El Nino La Nina Essay, Research Paper
As the easterly trade winds decrease, the western Pacific’s warm water flows toward the Americas. This giant mass of warm water flows over the colder water of the eastern Pacific. As this occurs, we get what is called El Nino, or the child. Its name (”the child”) is derived from its arrival during the Christmas season. Typical weather patterns of El Nino include an increase in surface temperatures as well as an increase in cloud cover over the equator. Also, for unknown reasons, a large high pressure system is formed over Australia while a low pressure system is formed over the central Pacific. Because winds move out of a high and into a low, the clouds that were formed over the Equator, are blown easterly towards the western seaboard. Also, the Jet Stream is altered so that it blows directly over the Atlantic Ocean, thus dramatically decreasing hurricanes for that year.
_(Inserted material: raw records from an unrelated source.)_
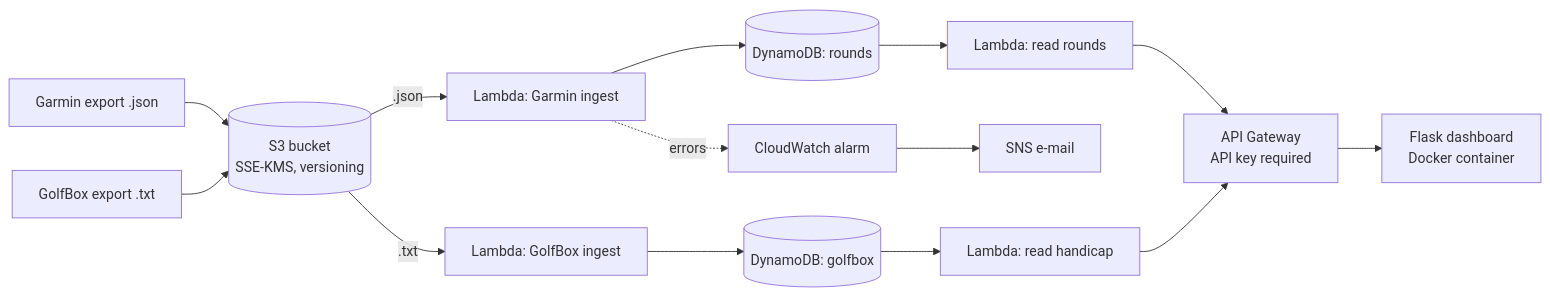
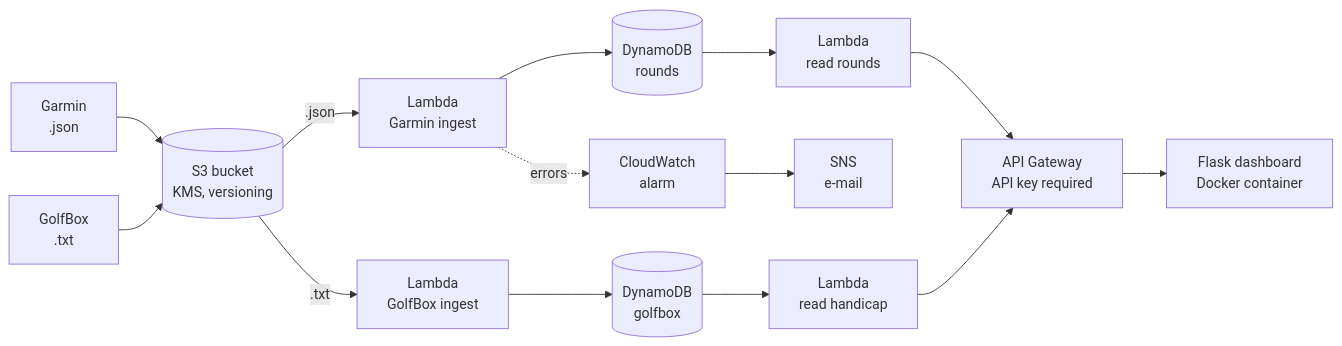
One commit to Ytrearne/aws-golf-stats changed the diagram in README.md. Above: the diagram before and after it, drawn with Mermaid. The commit also changed other lines of this file, not shown here.

Commit message:
Make architecture diagram labels shorter

````diff
--- a/README.md
+++ b/README.md
@@ -18,15 +18,15 @@
 ```mermaid
 flowchart LR
-    G[Garmin export .json] --> S3[(S3 bucket<br/>SSE-KMS, versioning)]
-    B[GolfBox export .txt] --> S3
-    S3 -- ".json" --> L1[Lambda: Garmin ingest]
-    S3 -- ".txt" --> L2[Lambda: GolfBox ingest]
-    L1 --> D1[(DynamoDB: rounds)]
-    L2 --> D2[(DynamoDB: golfbox)]
-    D1 --> R1[Lambda: read rounds]
-    D2 --> R2[Lambda: read handicap]
-    R1 --> API[API Gateway<br/>API key required]
+    G["&nbsp;Garmin&nbsp;<br/>&nbsp;.json&nbsp;"] --> S3[("&nbsp;S3 bucket&nbsp;<br/>&nbsp;KMS, versioning&nbsp;")]
+    B["&nbsp;GolfBox&nbsp;<br/>&nbsp;.txt&nbsp;"] --> S3
+    S3 -- ".json" --> L1["&nbsp;Lambda&nbsp;<br/>&nbsp;Garmin ingest&nbsp;"]
+    S3 -- ".txt" --> L2["&nbsp;Lambda&nbsp;<br/>&nbsp;GolfBox ingest&nbsp;"]
+    L1 --> D1[("&nbsp;DynamoDB&nbsp;<br/>&nbsp;rounds&nbsp;")]
+    L2 --> D2[("&nbsp;DynamoDB&nbsp;<br/>&nbsp;golfbox&nbsp;")]
+    D1 --> R1["&nbsp;Lambda&nbsp;<br/>&nbsp;read rounds&nbsp;"]
+    D2 --> R2["&nbsp;Lambda&nbsp;<br/>&nbsp;read handicap&nbsp;"]
+    R1 --> API["&nbsp;API Gateway&nbsp;<br/>&nbsp;API key required&nbsp;"]
     R2 --> API
-    API --> DASH[Flask dashboard<br/>Docker container]
-    L1 -. errors .-> CW[CloudWatch alarm] --> SNS[SNS e-mail]
+    API --> DASH["&nbsp;Flask dashboard&nbsp;<br/>&nbsp;Docker container&nbsp;"]
+    L1 -. errors .-> CW["&nbsp;CloudWatch&nbsp;<br/>&nbsp;alarm&nbsp;"] --> SNS["&nbsp;SNS&nbsp;<br/>&nbsp;e-mail&nbsp;"]
 ```
````
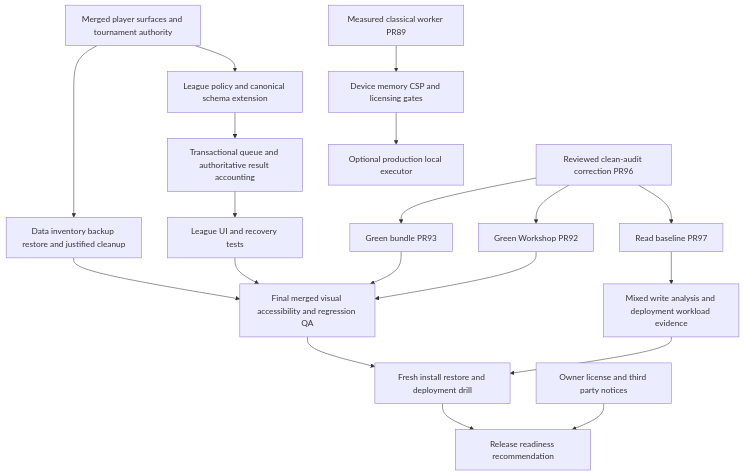
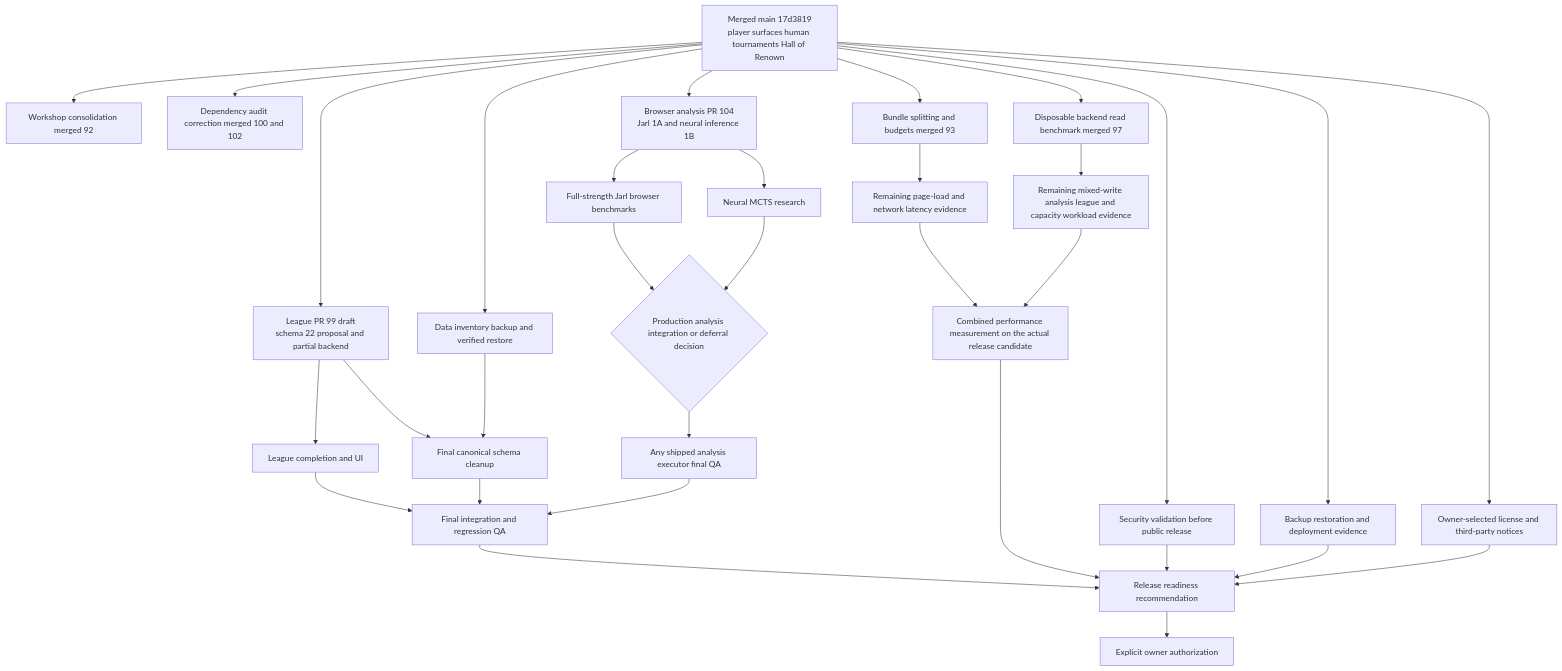
Before and after one commit to freeDom-/hnefatafl: the diagram in docs/designs/arena-current-completeness.md, drawn with Mermaid. The commit also changed other lines of this file and 7 other files, not shown here.

Commit message:
docs: reconcile Arena roadmap, readiness and security status

````diff
--- a/docs/designs/arena-current-completeness.md
+++ b/docs/designs/arena-current-completeness.md
@@ -84,21 +197,39 @@
 ```mermaid
 flowchart TD
-  M[Merged player surfaces and tournament authority] --> L[League policy and canonical schema extension]
-  L --> Q[Transactional queue and authoritative result accounting]
-  Q --> U[League UI and recovery tests]
-  S[Reviewed clean-audit correction PR96] --> W[Green Workshop PR92]
-  S --> B[Green bundle PR93]
-  S --> R[Read baseline PR97]
-  F[Measured classical worker PR89] --> G[Device memory CSP and licensing gates]
-  G --> A[Optional production local executor]
-  M --> C[Data inventory backup restore and justified cleanup]
-  W --> V[Final merged visual accessibility and regression QA]
-  B --> V
-  U --> V
-  C --> V
-  R --> P[Mixed write analysis and deployment workload evidence]
-  P --> D[Fresh install restore and deployment drill]
-  V --> D
-  O[Owner license and third party notices] --> Release[Release readiness recommendation]
-  D --> Release
+  M[Merged main 17d3819<br/>player surfaces human tournaments Hall of Renown]
+  W[Workshop consolidation merged 92]
+  AUD[Dependency audit correction merged 100 and 102]
+  B[Bundle splitting and budgets merged 93]
+  R[Disposable backend read benchmark merged 97]
+  M --> W
+  M --> AUD
+  M --> B
+  M --> R
+  M --> L[League PR 99 draft<br/>schema 22 proposal and partial backend]
+  L --> LU[League completion and UI]
+  L --> SC[Final canonical schema cleanup]
+  M --> DI[Data inventory backup and verified restore]
+  DI --> SC
+  LU --> QA[Final integration and regression QA]
+  SC --> QA
+  M --> BX[Browser analysis PR 104<br/>Jarl 1A and neural inference 1B]
+  BX --> BJ[Full-strength Jarl browser benchmarks]
+  BX --> NM[Neural MCTS research]
+  BJ --> AD{Production analysis integration or deferral decision}
+  NM --> AD
+  AD --> AX[Any shipped analysis executor final QA]
+  AX --> QA
+  B --> P1[Remaining page-load and network latency evidence]
+  R --> P2[Remaining mixed-write analysis league and capacity workload evidence]
+  P1 --> PERF[Combined performance measurement on the actual release candidate]
+  P2 --> PERF
+  M --> SEC[Security validation before public release]
+  M --> DEP[Backup restoration and deployment evidence]
+  M --> LIC[Owner-selected license and third-party notices]
+  QA --> REL[Release readiness recommendation]
+  PERF --> REL
+  SEC --> REL
+  DEP --> REL
+  LIC --> REL
+  REL --> OWN[Explicit owner authorization]
 ```
````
But when the warm waters brought on by El Nino recede, the cold waters of the Pacific Ocean move eastward and bring with it La Nina, the little girl. La Nina has a variety of different names such as El Viejo, anti-El Nino or simply “cold event”. When the warmer Pacific water is pushed westward by the trade winds, that water flows toward Asia and makes room for the colder, deep sea water, to rise and flow to the Americas. Because cold water doesn’t evaporate, there is a large reduction in the formation of storm clouds. The weather patterns of La Nina are basically an exact opposite of El Nino. Strong high pressure systems form over the Pacific and low pressure systems are discovered over Australia. Westerly trade winds push the warm waters west. The once thick cloud cover over the equator is split. Because of the opposite pressure systems, the Jet Stream is severely distorted and Atlantic storms gain strength, and numbers. Also, the hurricane season is more severe because of the Jet Stream alteration.
To compare El Nino and La Nina I made three different charts. Each one of the charts represents a different climatic change, temperature variation, rainfall and snowfall. The data was taken over a period of the three months of December, January, and February for the past two years. Also included in the charts are the daily and monthly normals (The “normal” was based on monthly records for the past 60 years). All the data was gathered from the NWS web site for the Albany Airport. Included with the charts is all the corresponding data.
From my charts I discovered many different and interesting things. One thing I found was that El Nino produced a truly a warmer than average winter. Also I discovered that La Nina was not necessarily a colder winter but a more extreme one (extreme meaning large variations of hot and cold temperatures). I also drew several conclusions from the snowfall data. One thing was that El Nino doesn’t have quite as much snow as a normal winter does. Unfortunately, by looking at La Nina’s data, the snowfall was very unpredictable and inconclusive. Surprisingly, the rainfall data was very different from the expected amounts. Since La Nina winters are colder, they are said not to have as much rain as normal, but in this case it had the most out of the three. Another surprise was that El Nino is a much warmer winter but it didn’t have the amounts of rain that La Nina did.
In conclusion, I believe that El Nino and La Nina both affect the Northeast’s climate. Although it doesn’t affect us as dramatically as on the West Coast, these two climatic phenomenons are very unpredictable and still can alter our seasons.